This last Christmas, we were strategically at the back of the hall because we had our baby in tow. I'm going, to be honest from the outset and tell you straight off the bat that I wasn't wearing my glasses. As I am getting older, it's safe to say that my eyesight isn't quite what it used to be. In fact, if you ask my husband, he will tell you that bats have better eyesight than me. Despite my struggles with vision, I don't wear my glasses half as much as I should, and I am continually fumbling around in a blurry world!

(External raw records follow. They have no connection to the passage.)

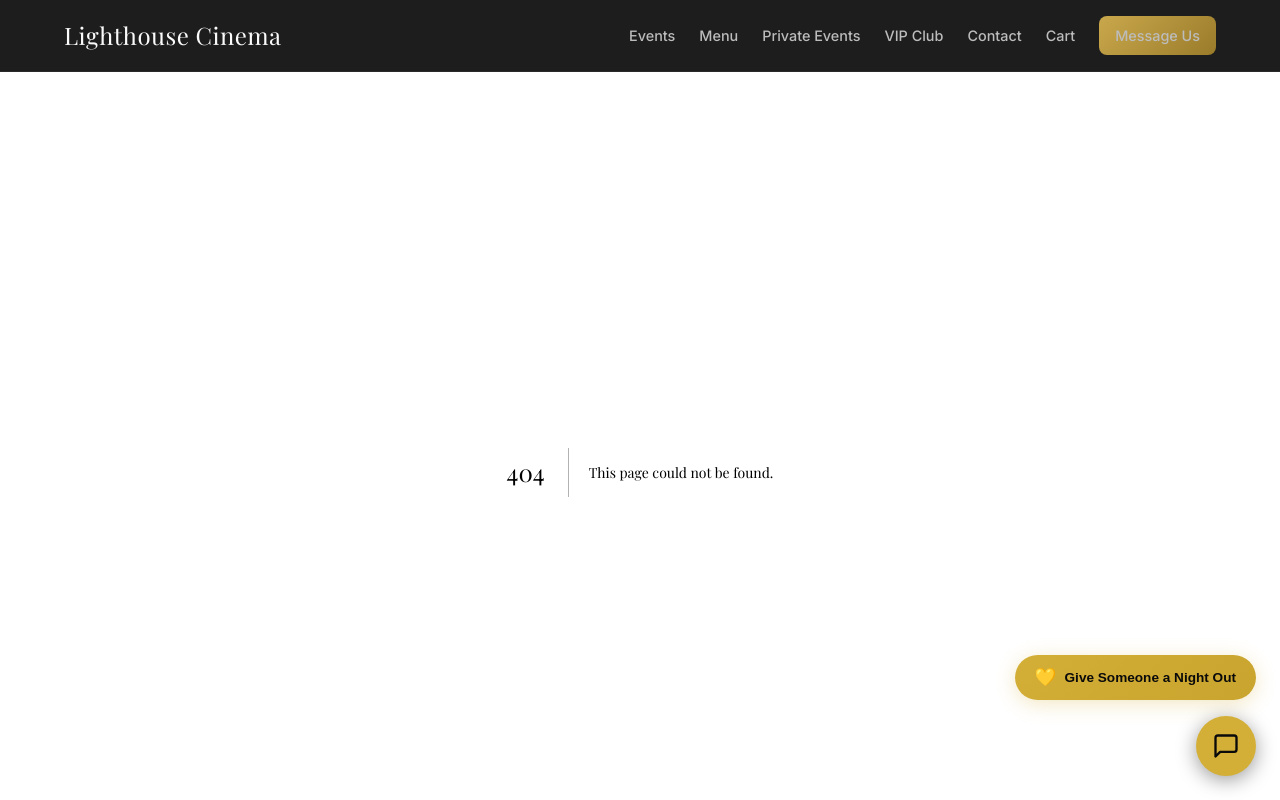
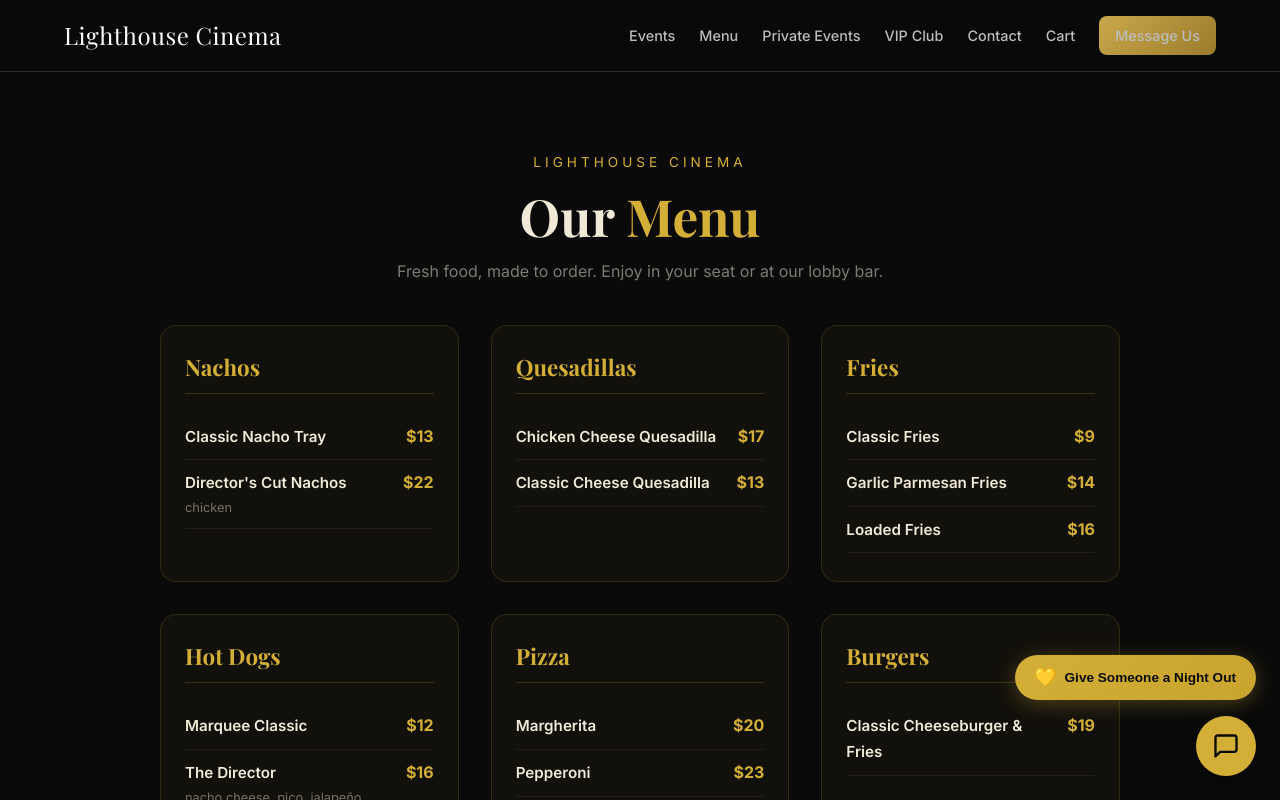
Before and after one commit to lighthousecinemapg-cyber/lighthouse-cinema, a Next.js app: page /menu in a window 1280 px wide. Before the commit this address had no page. Shown: the top 800 px of the page. Built offline with nearby package versions, Linux system fonts and the light colour scheme.

Commit message:
Add menu page with full food menu

```diff
--- /dev/null
+++ b/app/menu/page.js
@@ -0,0 +1,136 @@
+export const metadata = {
+  title: 'Menu | Lighthouse Cinema',
+  description: 'Food and drinks at Lighthouse Cinema, Pacific Grove.',
+};
+
+const gold = '#D4AF37';
+const cream = '#F0E9D7';
+
+const menuData = [
+  {
+    category: 'Nachos',
+    items: [
+      { name: 'Classic Nacho Tray', price: 13 },
+      { name: "Director's Cut Nachos", desc: 'chicken', price: 22 },
+    ],
+  },
+  {
+    category: 'Quesadillas',
+    items: [
+      { name: 'Chicken Cheese Quesadilla', price: 17 },
+      { name: 'Classic Cheese Quesadilla', price: 13 },
+    ],
+  },
+  {
+    category: 'Fries',
+    items: [
+      { name: 'Classic Fries', price: 9 },
+      { name: 'Garlic Parmesan Fries', price: 14 },
+      { name: 'Loaded Fries', price: 16 },
+    ],
+  },
+  {
+    category: 'Hot Dogs',
+    items: [
+      { name: 'Marquee Classic', price: 12 },
+      { name: 'The Director', desc: 'nacho cheese, pico, jalape\u00F1o', price: 16 },
+      { name: 'Red Carpet BBQ Bacon', price: 16 },
+      { name: 'The Blockbuster', desc: 'chili, nacho cheese', price: 16 },
+    ],
+  },
+  {
+    category: 'Pizza',
+    items: [
+      { name: 'Margherita', price: 20 },
+      { name: 'Pepperoni', price: 23 },
+      { name: 'Chicken Pesto Mozzarella', price: 23 },
+    ],
+  },
+  {
+    category: 'Burgers',
+    items: [
+      { name: 'Classic Cheeseburger & Fries', price: 19 },
+    ],
+  },
+  {
+    category: 'Wings',
+    items: [
+      { name: 'Buffalo Wings', price: 19 },
+      { name: 'Honey BBQ Wings', price: 19 },
+      { name: 'Mango Habanero Wings', price: 19 },
+    ],
+  },
+  {
+    category: 'Sides',
+    items: [
+      { name: 'Hummus & Pitta', price: 12 },
+    ],
+  },
+];
+
+export default function MenuPage() {
+  return (
+    <div style={{ minHeight: '100vh', background: '#0a0a0a', color: cream, fontFamily: "'Inter', sans-serif" }}>
+      {/* Hero */}
+      <section style={{ textAlign: 'center', padding: '80px 20px 40px' }}>
+        <p style={{ color: gold, letterSpacing: 4, fontSize: '0.85rem', marginBottom: 12, textTransform: 'uppercase' }}>
+          Lighthouse Cinema
+        </p>
+        <h1 style={{ fontFamily: "'Playfair Display', serif", fontSize: 'clamp(2rem, 5vw, 3.2rem)', fontWeight: 700, margin: 0 }}>
+          Our <span style={{ color: gold }}>Menu</span>
+        </h1>
+        <p style={{ color: 'rgba(240,233,215,0.5)', marginTop: 12, fontSize: '1rem' }}>
+          Fresh food, made to order. Enjoy in your seat or at our lobby bar.
+        </p>
+      </section>
+
+      {/* Menu Grid */}
+      <section style={{ maxWidth: 1000, margin: '0 auto', padding: '0 20px 80px' }}>
+        <div style={{ display: 'grid', gridTemplateColumns: 'repeat(auto-fill, minmax(280px, 1fr))', gap: 32 }}>
+          {menuData.map((section) => (
+            <div key={section.category} style={{
+              background: 'rgba(212,175,55,0.04)',
+              border: '1px solid rgba(212,175,55,0.15)',
+              borderRadius: 16,
+              padding: '28px 24px',
+            }}>
+              <h2 style={{
+                fontFamily: "'Playfair Display', serif",
+                fontSize: '1.4rem',
+                color: gold,
+                marginBottom: 20,
+                paddingBottom: 12,
+                borderBottom: '1px solid rgba(212,175,55,0.2)',
+              }}>
+                {section.category}
+              </h2>
+              <ul style={{ listStyle: 'none', padding: 0, margin: 0 }}>
+                {section.items.map((item) => (
+                  <li key={item.name} style={{
+                    display: 'flex',
+                    justifyContent: 'space-between',
+                    alignItems: 'flex-start',
+                    padding: '10px 0',
+                    borderBottom: '1px solid rgba(240,233,215,0.06)',
+                  }}>
+                    <div>
+                      <span style={{ fontWeight: 600, fontSize: '0.95rem' }}>{item.name}</span>
+                      {item.desc && (
+                        <span style={{ display: 'block', fontSize: '0.8rem', color: 'rgba(240,233,215,0.45)', marginTop: 2 }}>
+                          {item.desc}
+                        </span>
+                      )}
+                    </div>
+                    <span style={{ color: gold, fontWeight: 700, fontSize: '1rem', marginLeft: 16, whiteSpace: 'nowrap' }}>
+                      ${item.price}
+                    </span>
+                  </li>
+                ))}
+              </ul>
+            </div>
+          ))}
+        </div>
+      </section>
+    </div>
+  );
+}
```
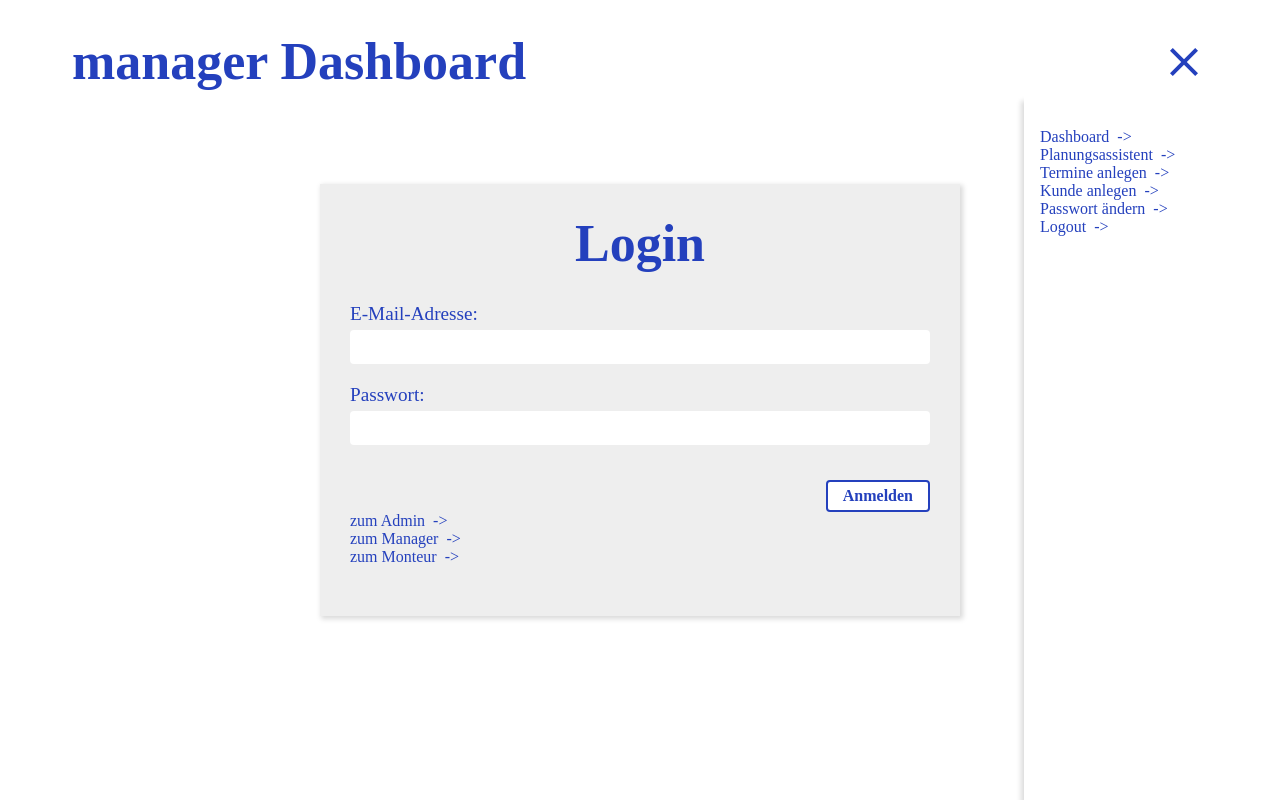
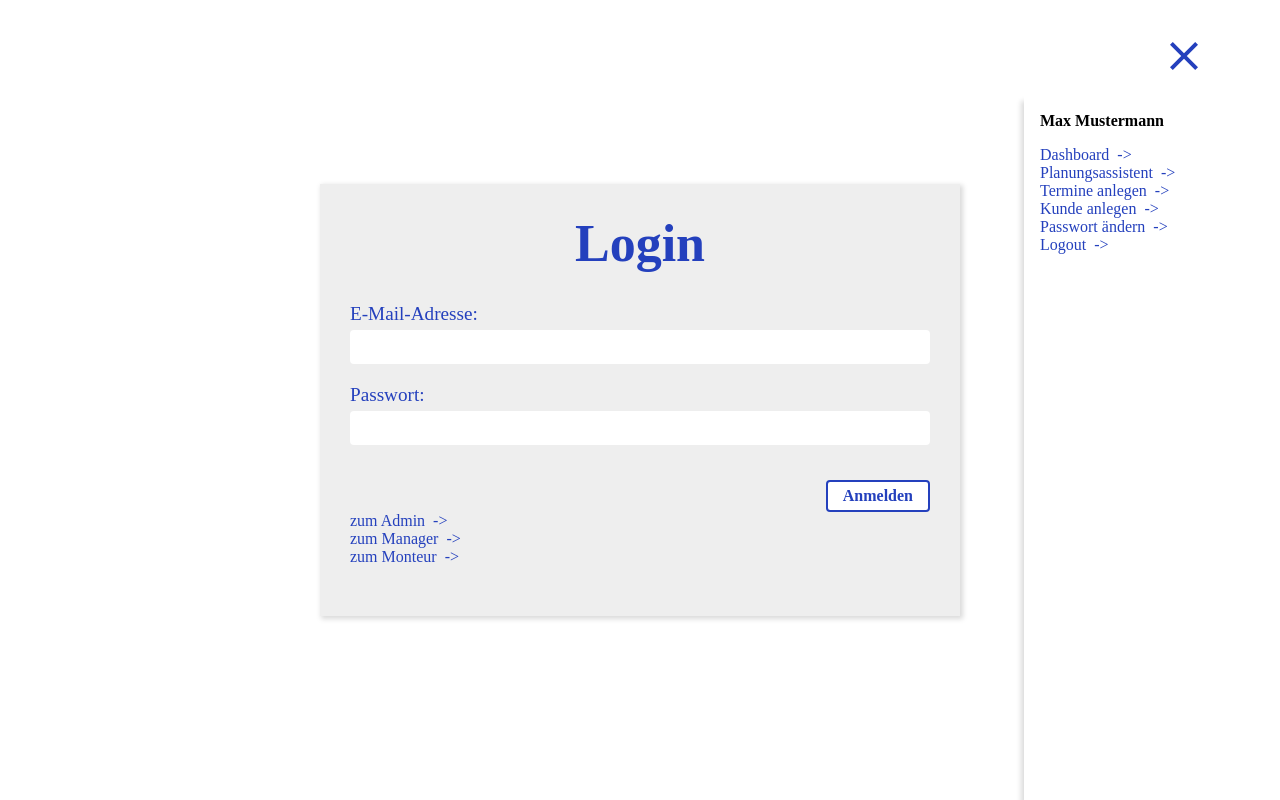
Before and after one commit to ScheduPlan/frontend, a React (Create React App) app: page / in a window 1280 px wide. Both pictures are taken after a click on the icon 1184 px from the left and 61 px from the top of the page. Built offline with nearby package versions, Linux system fonts and the light colour scheme; the HTML template or start-up script is replaced by a standard one.

Commit message:
feat: edited Header & Menu

```diff
--- a/src/components/Header.js
+++ b/src/components/Header.js
@@ -36,7 +36,6 @@ export default function Header() {
 
     return (
         <div className={style.header_wrapper}>
-            <h1>{TestUser.role} Dashboard</h1>
             <svg ref={menueButton} onClick={toggleMenue} xmlns="http://www.w3.org/2000/svg" width="48" height="48" viewBox="0 -960 960 960" fill="var(--primary)">
                 <path d={Path(menueIcon)} />
             </svg>
--- a/src/components/Header.module.css
+++ b/src/components/Header.module.css
@@ -8,15 +8,11 @@
     margin: 0 auto;
 }
 
-.header_wrapper h1 {
-    margin: 0;
-    hyphens: auto;
-}
-
 .header_wrapper svg {
     min-width: 48px;
     min-height: 48px;
     cursor: pointer;
+    margin-left: auto;
 }
 
 @media screen and (min-width: 576px) {
--- a/src/components/Menue.js
+++ b/src/components/Menue.js
@@ -7,7 +7,7 @@ import TestUser, { roles } from '../UserExample';
 export default function Menue(props) {
     return (
         <div className={style.menue_wrapper} state={props.trigger ? "open" : ""}>
-            <p><b>{user.name}</b></p>
+            <p><b>{TestUser.firstname} {TestUser.lastname}</b></p>
             <div className={style.menue_links}>
                 <Link to={'/' + TestUser.role} replace>Dashboard</Link>
                 {roles.find((r) => r.role === TestUser.role).links.map((link, index) => (
```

Let's get real for a moment and admit that glasses can be a royal pain in the bum! I hate having to wear them, not to mention the fact that I am incredibly forgetful! I keep saying I want to look at contact lenses as I feel this will help solve my issues, but that takes time, effort and energy which I am not rich in right now! I am forever rocking up to events silently cursing the fact that I cannot see and I only have myself to blame. Usually, I would remember them for something as crucial as my son's nativity, but It's hard graft getting out of the house presentable and on time with a baby in tow - I'm lucky I was wearing a clean t-shirt for god's sake!
It was at that moment I realised I had to make the best of a bad situation and roll with it. Yes, I might not be able to see exactly what was going on, but I was still present and ready to make a fuss of Henry, and that is ultimately what mattered the most to me. I pre-warned my husband that because we were at the back, I would need to make more of a dramatic fuss so that Henry knew we were in fact there and we were as excited as he was.
All of the children marched into the hall to a display of flashing cameras and ecstatic parents, and as he took to the stage to perform one of his stints, I began cheering and whooping and blowing kisses like a madwoman. Of course, I got given the old side-eye from hubby, and a few other parents gave a few funny glances, but you know what? I couldn't care less! I had a tear in my eye, and I was about ready to burst with pride. Which is why as I was blowing kisses left, right and centre I was most surprised to hear an embarrassed:
"Mum, what are you doing?"
As I looked down to my right-hand side, a young boy was stood in line ready to enter the stage with the rest of his class. I looked from the stage back to this boy in front of me several times only to realise that my son hadn't even gone on stage yet and for the last five minutes I was whooping and hollering at a child I've never even met!
So that, my friends, is why it is crucial that you don't forget your glasses when going to the school nativity - not unless you want people to think you're crazy!